▸ Data to use

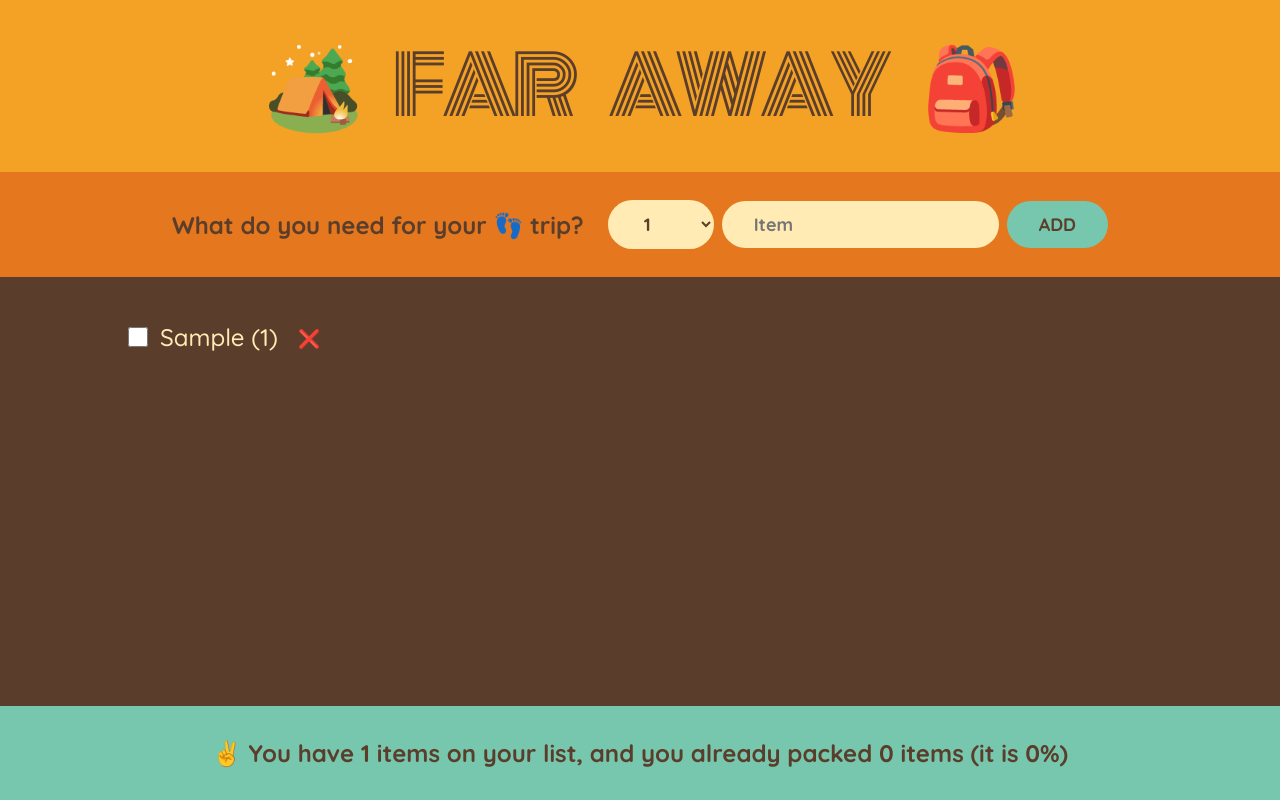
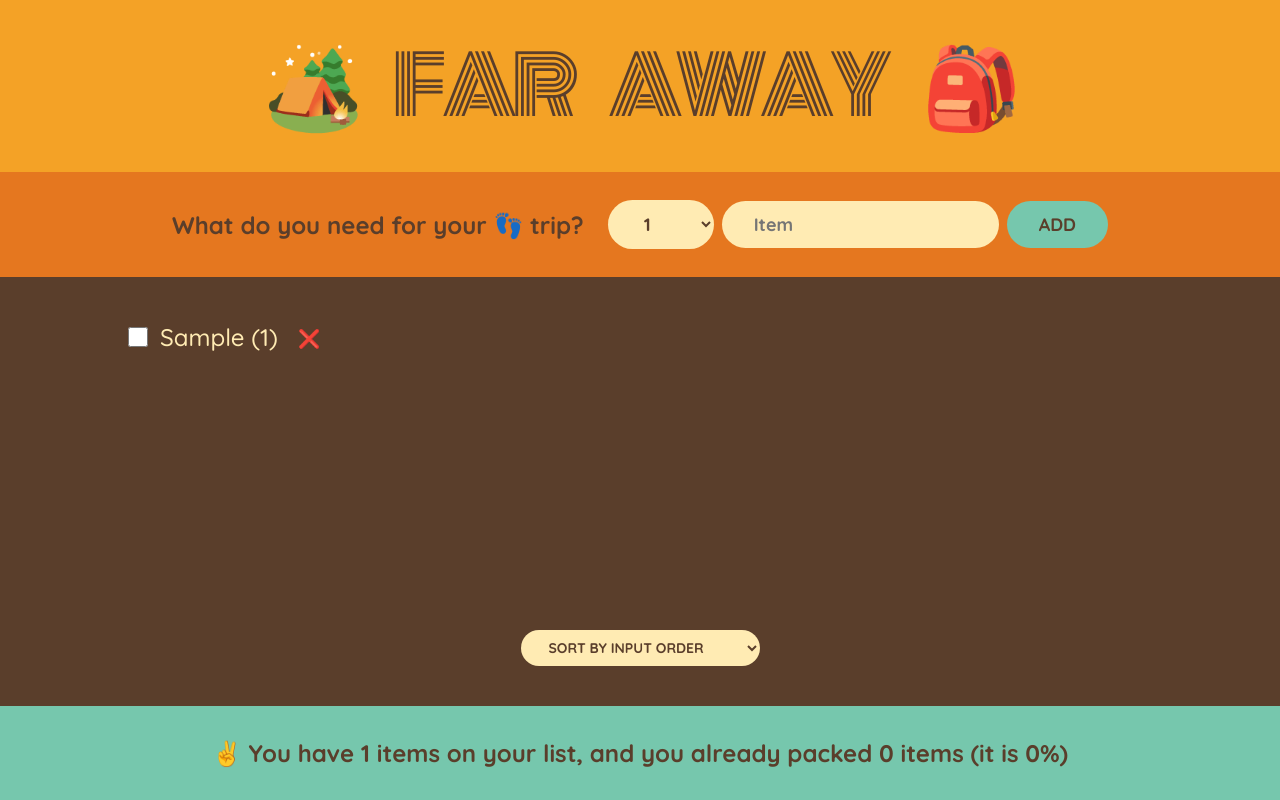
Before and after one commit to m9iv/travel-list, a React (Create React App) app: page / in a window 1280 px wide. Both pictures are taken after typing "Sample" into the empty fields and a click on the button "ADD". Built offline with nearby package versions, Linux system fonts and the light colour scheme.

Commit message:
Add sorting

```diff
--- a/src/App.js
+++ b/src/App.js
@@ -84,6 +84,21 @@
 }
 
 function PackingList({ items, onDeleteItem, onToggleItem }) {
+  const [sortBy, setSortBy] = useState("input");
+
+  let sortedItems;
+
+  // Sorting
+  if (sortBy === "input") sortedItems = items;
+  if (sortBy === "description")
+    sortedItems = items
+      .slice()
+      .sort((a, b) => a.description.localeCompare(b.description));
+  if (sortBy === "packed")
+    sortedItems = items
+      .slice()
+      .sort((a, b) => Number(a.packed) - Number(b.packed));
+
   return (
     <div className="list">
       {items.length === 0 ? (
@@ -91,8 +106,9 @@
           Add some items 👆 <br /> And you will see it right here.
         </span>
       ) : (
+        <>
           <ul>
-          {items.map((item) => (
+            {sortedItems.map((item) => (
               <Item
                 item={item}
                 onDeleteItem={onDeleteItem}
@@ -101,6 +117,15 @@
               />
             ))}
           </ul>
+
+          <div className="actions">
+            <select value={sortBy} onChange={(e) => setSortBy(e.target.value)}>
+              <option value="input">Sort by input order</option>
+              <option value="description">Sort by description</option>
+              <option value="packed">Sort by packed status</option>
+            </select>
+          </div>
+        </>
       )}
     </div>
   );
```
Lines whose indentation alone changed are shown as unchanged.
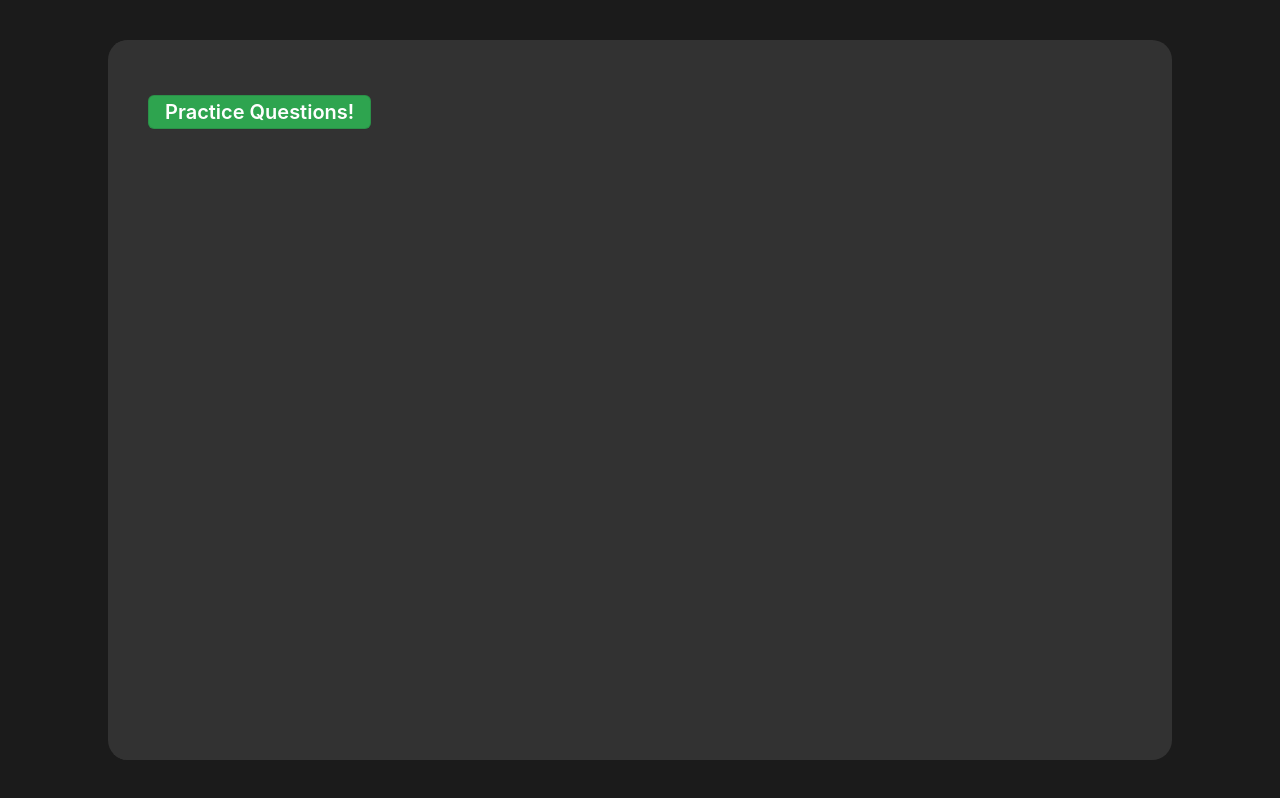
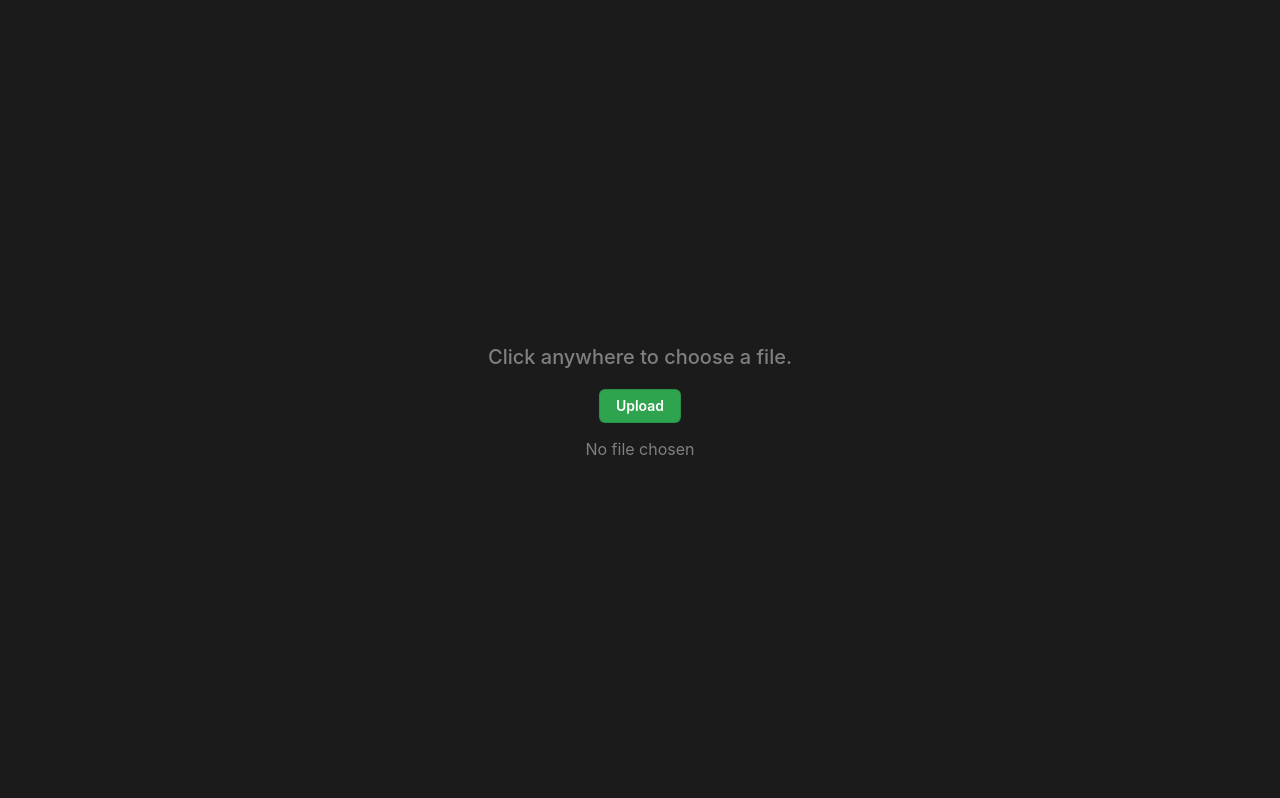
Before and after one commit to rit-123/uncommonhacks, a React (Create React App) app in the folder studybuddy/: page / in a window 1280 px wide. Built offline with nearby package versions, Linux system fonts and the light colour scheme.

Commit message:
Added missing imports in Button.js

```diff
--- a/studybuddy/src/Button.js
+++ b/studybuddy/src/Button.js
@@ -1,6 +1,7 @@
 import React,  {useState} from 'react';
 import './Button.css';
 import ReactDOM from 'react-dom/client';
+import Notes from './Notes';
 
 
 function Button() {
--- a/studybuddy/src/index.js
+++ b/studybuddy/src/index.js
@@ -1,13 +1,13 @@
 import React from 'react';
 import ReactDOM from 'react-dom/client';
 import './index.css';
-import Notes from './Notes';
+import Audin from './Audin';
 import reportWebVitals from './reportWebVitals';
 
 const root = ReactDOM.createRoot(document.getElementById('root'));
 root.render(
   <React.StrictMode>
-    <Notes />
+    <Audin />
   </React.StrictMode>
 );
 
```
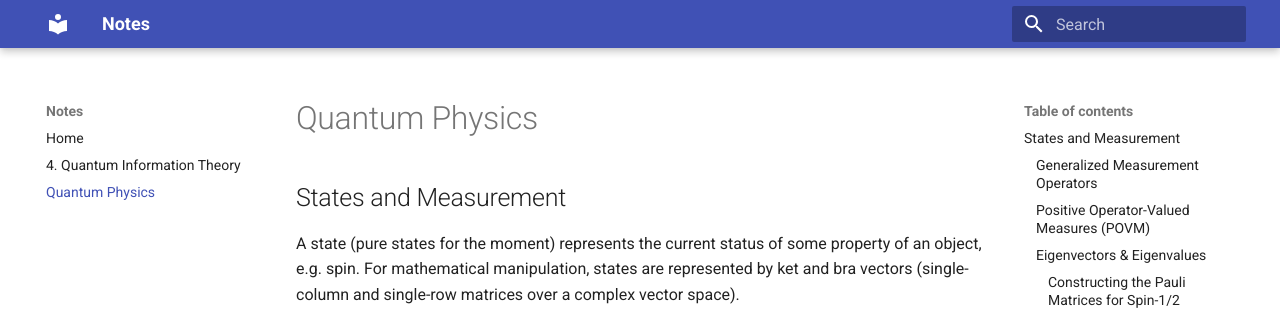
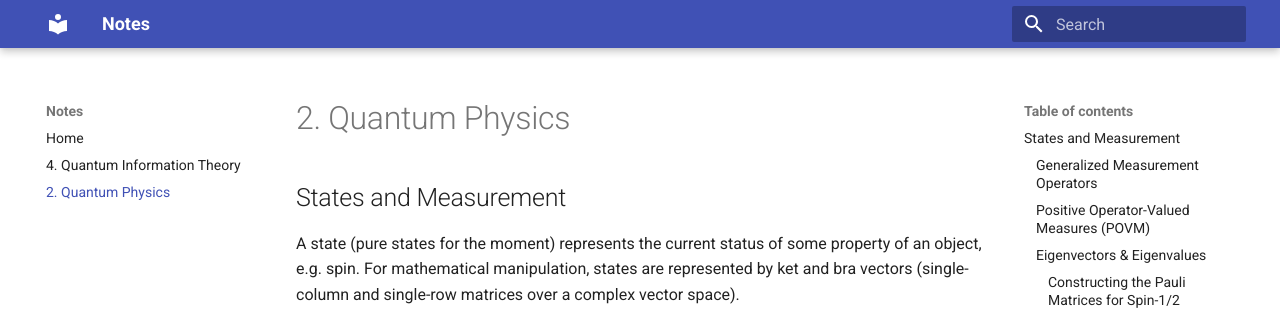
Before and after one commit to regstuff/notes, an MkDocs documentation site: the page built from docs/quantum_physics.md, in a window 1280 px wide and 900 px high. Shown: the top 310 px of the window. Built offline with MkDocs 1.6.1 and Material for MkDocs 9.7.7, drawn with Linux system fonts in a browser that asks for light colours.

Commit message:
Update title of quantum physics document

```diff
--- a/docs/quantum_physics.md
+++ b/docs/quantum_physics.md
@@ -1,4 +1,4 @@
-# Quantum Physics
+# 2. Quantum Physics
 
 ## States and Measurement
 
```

▸ Your assignment
A single figure is required: how many lines above contain the word "StrictMode".

▸ Completed task
2